Dear Commons Community,

The Jefferson County School Board controversy is turning Republicans to vote Democratic in upcoming elections. The controversy began last November, when three conservative candidates for county school board swept into office, establishing a majority on the five-person board. The newly-elected board members hired their own attorney and proceeded to clash with teachers and parents over issues such as pay, charter schools and kindergarten expansion. The move that garnered the most national attention, however, was a proposal for a new Advanced Placement U.S. history curriculum that would de-emphasize civil disobedience and disorder while emphasizing patriotism, citizenship and “respect for authority.” To protest the proposal, thousands of students left their classrooms and held demonstrations in solidarity with their teachers, who called in sick. However, parents are now fed up with the three members of the Board. As reported in The Huffington Post:

“For the first time in my life, I will probably vote a straight Democratic ticket.”

That realization came as something of a surprise to non-practicing attorney Wendy McCord, who has always thought of herself as a Republican. The mother of two children in Jefferson County’s public school system, McCord told The Huffington Post that she has been politically transformed by the actions of the new conservative majority on the county school board, which presides over the state’s second-largest school district…

Here in Jefferson County, a bellwether battleground that is almost evenly split between Republicans, Democrats and independents, a local educational controversy is resonating with county voters who otherwise might not have been engaged in this year’s elections. Frustrated Republicans like McCord could be the deciding votes in Colorado’s gubernatorial race, in which Gov. John Hickenlooper (D) faces a strong challenge from former Rep. Bob Beauprez (R), as well as its Senate race, in which Democratic Sen. Mark Udall is in danger of being unseated by Republican challenger Rep. Cory Gardner.
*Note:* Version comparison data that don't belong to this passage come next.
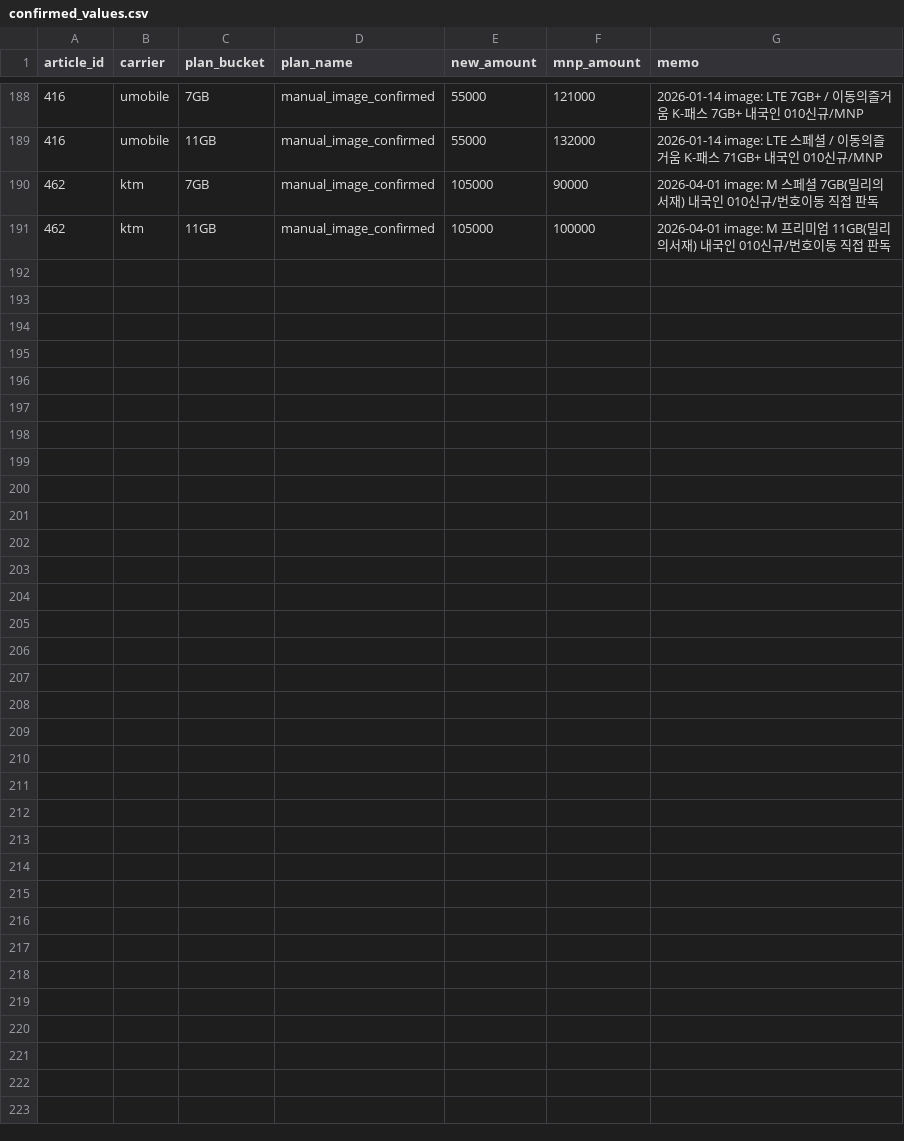
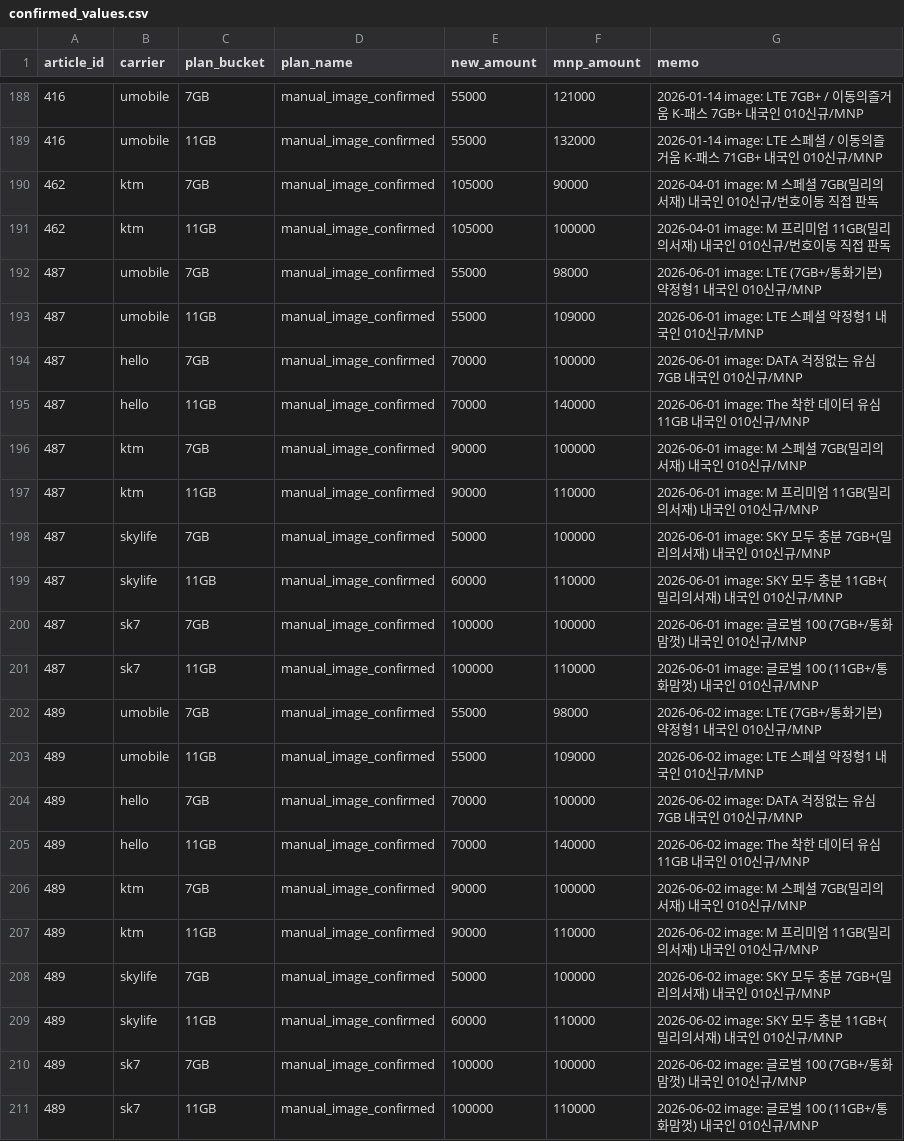
Before and after one commit to rlawlsdn090-coder/phone-policy-dashboard, a CSV file: data/manual/confirmed_values.csv, drawn as a sheet; only a part is shown, gaps mark what is left out; the diff names each change by its address in the sheet, - before the commit and + after, or states it on an @@ line.

```diff
--- a/data/manual/confirmed_values.csv
+++ b/data/manual/confirmed_values.csv
+row 192: 487 | umobile | 7GB | manual_image_confirmed | 55000 | 98000 | 2026-06-01 image: LTE (7GB+/통화기본) 약정형1 내국인 010신규/MNP
+row 193: 487 | umobile | 11GB | manual_image_confirmed | 55000 | 109000 | 2026-06-01 image: LTE 스페셜 약정형1 내국인 010신규/MNP
+row 194: 487 | hello | 7GB | manual_image_confirmed | 70000 | 100000 | 2026-06-01 image: DATA 걱정없는 유심 7GB 내국인 010신규/MNP
+row 195: 487 | hello | 11GB | manual_image_confirmed | 70000 | 140000 | 2026-06-01 image: The 착한 데이터 유심 11GB 내국인 010신규/MNP
+row 196: 487 | ktm | 7GB | manual_image_confirmed | 90000 | 100000 | 2026-06-01 image: M 스페셜 7GB(밀리의서재) 내국인 010신규/MNP
+row 197: 487 | ktm | 11GB | manual_image_confirmed | 90000 | 110000 | 2026-06-01 image: M 프리미엄 11GB(밀리의서재) 내국인 010신규/MNP
+row 198: 487 | skylife | 7GB | manual_image_confirmed | 50000 | 100000 | 2026-06-01 image: SKY 모두 충분 7GB+(밀리의서재) 내국인 010신규/MNP
+row 199: 487 | skylife | 11GB | manual_image_confirmed | 60000 | 110000 | 2026-06-01 image: SKY 모두 충분 11GB+(밀리의서재) 내국인 010신규/MNP
+row 200: 487 | sk7 | 7GB | manual_image_confirmed | 100000 | 100000 | 2026-06-01 image: 글로벌 100 (7GB+/통화맘껏) 내국인 010신규/MNP
+row 201: 487 | sk7 | 11GB | manual_image_confirmed | 100000 | 110000 | 2026-06-01 image: 글로벌 100 (11GB+/통화맘껏) 내국인 010신규/MNP
+row 202: 489 | umobile | 7GB | manual_image_confirmed | 55000 | 98000 | 2026-06-02 image: LTE (7GB+/통화기본) 약정형1 내국인 010신규/MNP
+row 203: 489 | umobile | 11GB | manual_image_confirmed | 55000 | 109000 | 2026-06-02 image: LTE 스페셜 약정형1 내국인 010신규/MNP
+row 204: 489 | hello | 7GB | manual_image_confirmed | 70000 | 100000 | 2026-06-02 image: DATA 걱정없는 유심 7GB 내국인 010신규/MNP
+row 205: 489 | hello | 11GB | manual_image_confirmed | 70000 | 140000 | 2026-06-02 image: The 착한 데이터 유심 11GB 내국인 010신규/MNP
+row 206: 489 | ktm | 7GB | manual_image_confirmed | 90000 | 100000 | 2026-06-02 image: M 스페셜 7GB(밀리의서재) 내국인 010신규/MNP
+row 207: 489 | ktm | 11GB | manual_image_confirmed | 90000 | 110000 | 2026-06-02 image: M 프리미엄 11GB(밀리의서재) 내국인 010신규/MNP
+row 208: 489 | skylife | 7GB | manual_image_confirmed | 50000 | 100000 | 2026-06-02 image: SKY 모두 충분 7GB+(밀리의서재) 내국인 010신규/MNP
+row 209: 489 | skylife | 11GB | manual_image_confirmed | 60000 | 110000 | 2026-06-02 image: SKY 모두 충분 11GB+(밀리의서재) 내국인 010신규/MNP
+row 210: 489 | sk7 | 7GB | manual_image_confirmed | 100000 | 100000 | 2026-06-02 image: 글로벌 100 (7GB+/통화맘껏) 내국인 010신규/MNP
+row 211: 489 | sk7 | 11GB | manual_image_confirmed | 100000 | 110000 | 2026-06-02 image: 글로벌 100 (11GB+/통화맘껏) 내국인 010신규/MNP
```
Also changed, not shown: data/exports/policy_changes.csv, data/exports/policy_summary_by_post.csv, 10 other files.
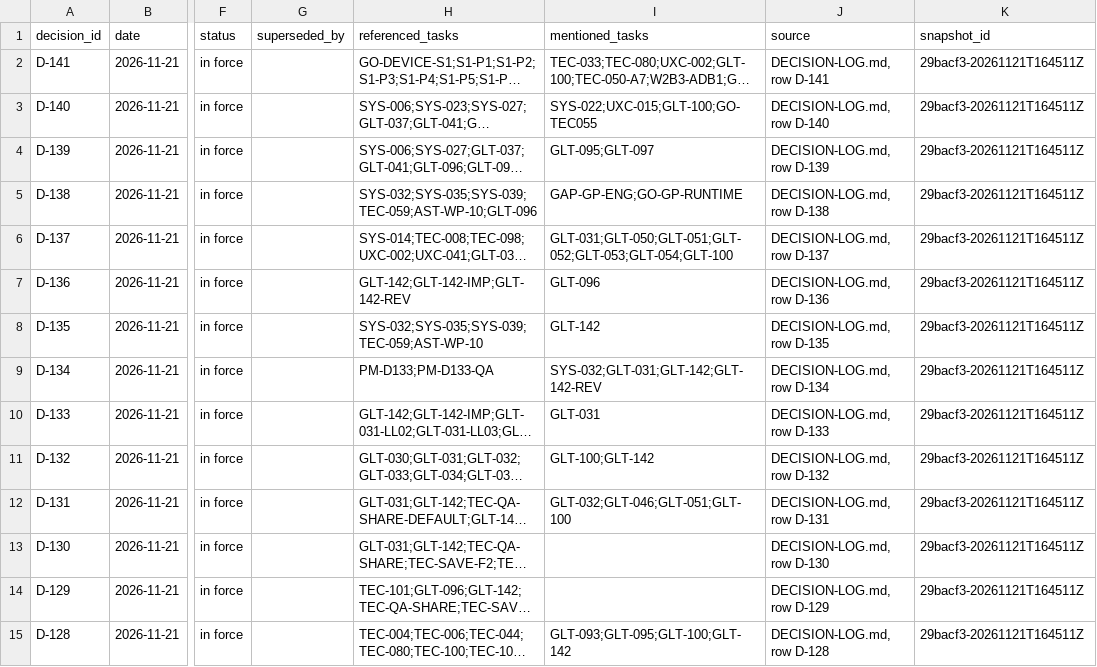
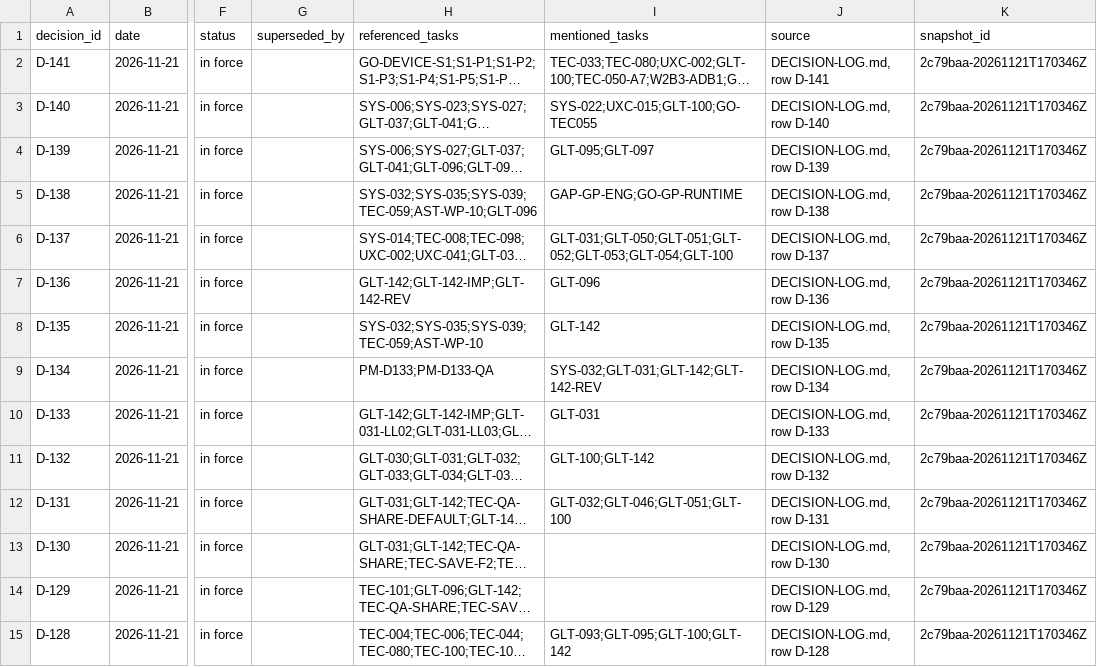
Before and after one commit to ksatriadipo/idle-space-courier-dashboard, a CSV file: data/decisions.csv, drawn as a sheet; only a part is shown, gaps mark what is left out; long unchanged cells end in …; the diff covers the shown part only; the diff names each change by its address in the sheet, - before the commit and + after, or states it on an @@ line.

```diff
--- a/data/decisions.csv
+++ b/data/decisions.csv
-K2:K15 (snapshot_id): 29bacf3-20261121T164511Z
+K2:K15 (snapshot_id): 2c79baa-20261121T170346Z
```
Also changed, not shown: 110 edited cells elsewhere in this file, data/runs.csv, data/schedule.csv, 7 other files.
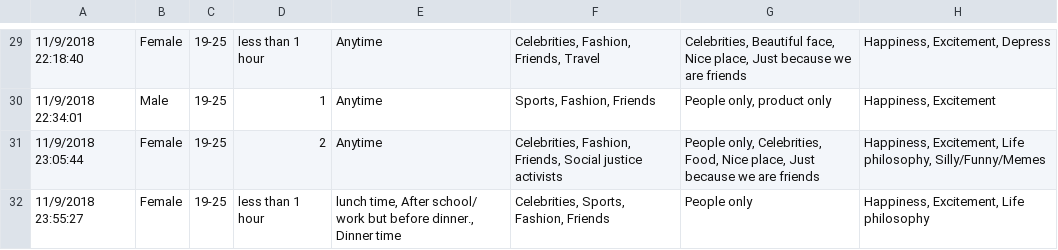
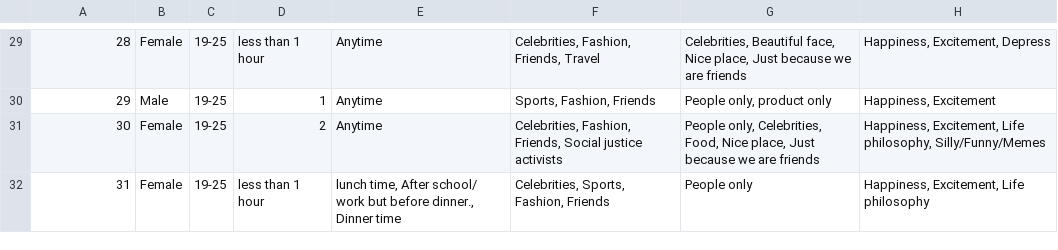
Before and after one commit to jolinnna/fashion_data_set, a CSV file: Instagram_likes.csv, drawn as a sheet; only a part is shown, gaps mark what is left out; the diff covers the shown part only; the diff names each change by its address in the sheet, - before the commit and + after, or states it on an @@ line.

```diff
--- a/Instagram_likes.csv
+++ b/Instagram_likes.csv
-A29: 11/9/2018 22:18:40
+A29: 28
-A30: 11/9/2018 22:34:01
+A30: 29
-A31: 11/9/2018 23:05:44
+A31: 30
-A32: 11/9/2018 23:55:27
+A32: 31
```
Also changed, not shown: 1 added row, 1 removed row and 27 edited cells elsewhere in this file.
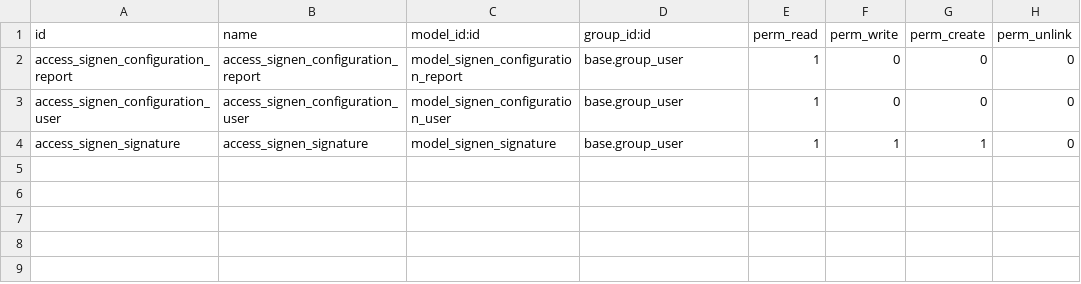
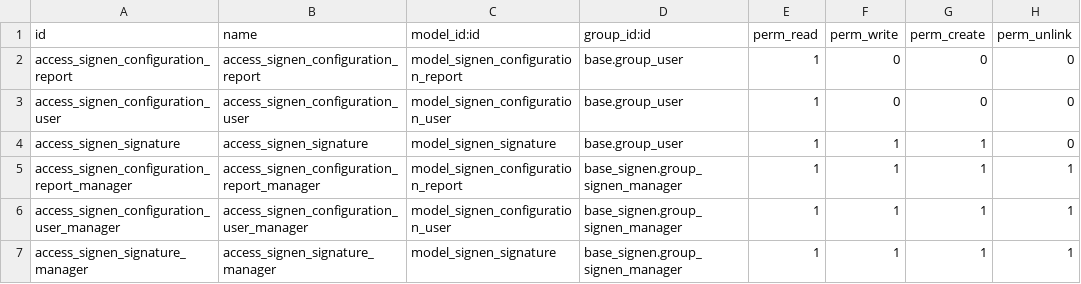
Before and after one commit to Comunitea/external_modules, a CSV file: base_signen/security/ir.model.access.csv, drawn as a sheet.

Commit message:
[IMP]base_signen: Añadido grupo para configurar.

```diff
--- a/base_signen/security/ir.model.access.csv
+++ b/base_signen/security/ir.model.access.csv
@@ -4 +4,4 @@ access_signen_configuration_user,access_signen_configuration_user,model_signen_c
 access_signen_signature,access_signen_signature,model_signen_signature,base.group_user,1,1,1,0
+access_signen_configuration_report_manager,access_signen_configuration_report_manager,model_signen_configuration_report,base_signen.group_signen_manager,1,1,1,1
+access_signen_configuration_user_manager,access_signen_configuration_user_manager,model_signen_configuration_user,base_signen.group_signen_manager,1,1,1,1
+access_signen_signature_manager,access_signen_signature_manager,model_signen_signature,base_signen.group_signen_manager,1,1,1,1
```
Also changed, not shown: 3 other files.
“Seeing how the narrow-minded, very focused agenda of the three people who got elected to the school board and now can do pretty much whatever they want, it has made me much more attuned with what’s going on with many of the political races,” McCord said. “I consider myself generally conservative but to have people with such extreme views running the show has been really frightening.”

What is really frightening is that there are more than a few like-minded extremists who are running the Republican Party in the U.S. Congress in Washington, D.C.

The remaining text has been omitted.